Start of Block

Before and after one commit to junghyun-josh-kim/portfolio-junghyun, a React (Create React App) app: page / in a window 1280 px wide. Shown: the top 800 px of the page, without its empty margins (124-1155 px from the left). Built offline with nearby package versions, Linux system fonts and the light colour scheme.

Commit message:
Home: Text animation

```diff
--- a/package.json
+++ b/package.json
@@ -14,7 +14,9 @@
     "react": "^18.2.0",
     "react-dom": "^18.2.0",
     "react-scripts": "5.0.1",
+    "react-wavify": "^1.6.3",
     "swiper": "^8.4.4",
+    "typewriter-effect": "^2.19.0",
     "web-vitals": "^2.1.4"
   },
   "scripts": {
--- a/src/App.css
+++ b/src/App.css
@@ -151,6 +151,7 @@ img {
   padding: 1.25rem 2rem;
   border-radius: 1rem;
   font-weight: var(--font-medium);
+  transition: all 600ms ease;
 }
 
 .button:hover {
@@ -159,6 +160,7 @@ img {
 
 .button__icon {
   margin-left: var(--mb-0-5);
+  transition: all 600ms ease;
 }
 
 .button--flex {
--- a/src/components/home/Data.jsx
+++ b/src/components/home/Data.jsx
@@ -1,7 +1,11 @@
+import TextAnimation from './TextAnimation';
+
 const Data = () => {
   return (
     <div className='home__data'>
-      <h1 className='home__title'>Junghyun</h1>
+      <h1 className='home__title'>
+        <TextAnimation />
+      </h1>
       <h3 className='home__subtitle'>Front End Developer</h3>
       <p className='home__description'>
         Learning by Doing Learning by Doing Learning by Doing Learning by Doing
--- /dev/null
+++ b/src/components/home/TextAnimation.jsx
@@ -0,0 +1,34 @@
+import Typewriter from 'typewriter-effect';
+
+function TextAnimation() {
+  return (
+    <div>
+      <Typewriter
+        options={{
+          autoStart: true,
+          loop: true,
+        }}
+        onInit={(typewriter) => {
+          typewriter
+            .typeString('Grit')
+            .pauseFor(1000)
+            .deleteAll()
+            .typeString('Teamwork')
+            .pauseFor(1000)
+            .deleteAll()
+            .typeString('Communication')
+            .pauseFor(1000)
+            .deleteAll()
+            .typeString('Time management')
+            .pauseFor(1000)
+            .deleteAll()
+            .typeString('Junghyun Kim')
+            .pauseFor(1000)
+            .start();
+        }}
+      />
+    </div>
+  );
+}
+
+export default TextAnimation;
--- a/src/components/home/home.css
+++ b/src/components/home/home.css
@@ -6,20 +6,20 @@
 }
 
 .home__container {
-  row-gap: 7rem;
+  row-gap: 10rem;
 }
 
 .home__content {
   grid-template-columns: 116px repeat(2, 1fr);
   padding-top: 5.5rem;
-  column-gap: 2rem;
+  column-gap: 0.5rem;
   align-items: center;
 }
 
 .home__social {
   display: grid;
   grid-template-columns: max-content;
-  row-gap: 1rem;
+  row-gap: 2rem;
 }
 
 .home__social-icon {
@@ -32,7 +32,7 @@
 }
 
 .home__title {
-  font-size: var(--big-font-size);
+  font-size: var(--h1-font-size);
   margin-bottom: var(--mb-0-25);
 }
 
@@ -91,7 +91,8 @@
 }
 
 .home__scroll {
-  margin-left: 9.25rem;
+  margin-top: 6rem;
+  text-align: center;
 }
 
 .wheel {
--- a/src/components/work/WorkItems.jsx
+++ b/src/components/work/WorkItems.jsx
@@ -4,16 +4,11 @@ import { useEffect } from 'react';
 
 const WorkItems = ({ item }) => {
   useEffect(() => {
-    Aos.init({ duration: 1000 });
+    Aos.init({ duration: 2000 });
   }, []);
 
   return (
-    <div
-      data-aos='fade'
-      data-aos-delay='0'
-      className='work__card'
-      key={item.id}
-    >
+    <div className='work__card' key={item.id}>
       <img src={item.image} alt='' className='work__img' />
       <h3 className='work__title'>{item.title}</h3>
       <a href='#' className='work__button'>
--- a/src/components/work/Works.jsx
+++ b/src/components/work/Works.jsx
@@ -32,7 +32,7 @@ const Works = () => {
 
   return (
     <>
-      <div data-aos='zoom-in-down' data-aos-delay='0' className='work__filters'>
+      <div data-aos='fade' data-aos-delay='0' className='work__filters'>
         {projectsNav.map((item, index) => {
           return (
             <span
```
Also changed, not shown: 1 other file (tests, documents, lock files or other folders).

End of Block

## [WHAT TO DO]
For each line above that holds the string "TextAnimation", provide a copy of that line.

## [RESULT FOR THIS TASK]
+import TextAnimation from './TextAnimation';
+        <TextAnimation />
+++ b/src/components/home/TextAnimation.jsx
+function TextAnimation() {
+export default TextAnimation;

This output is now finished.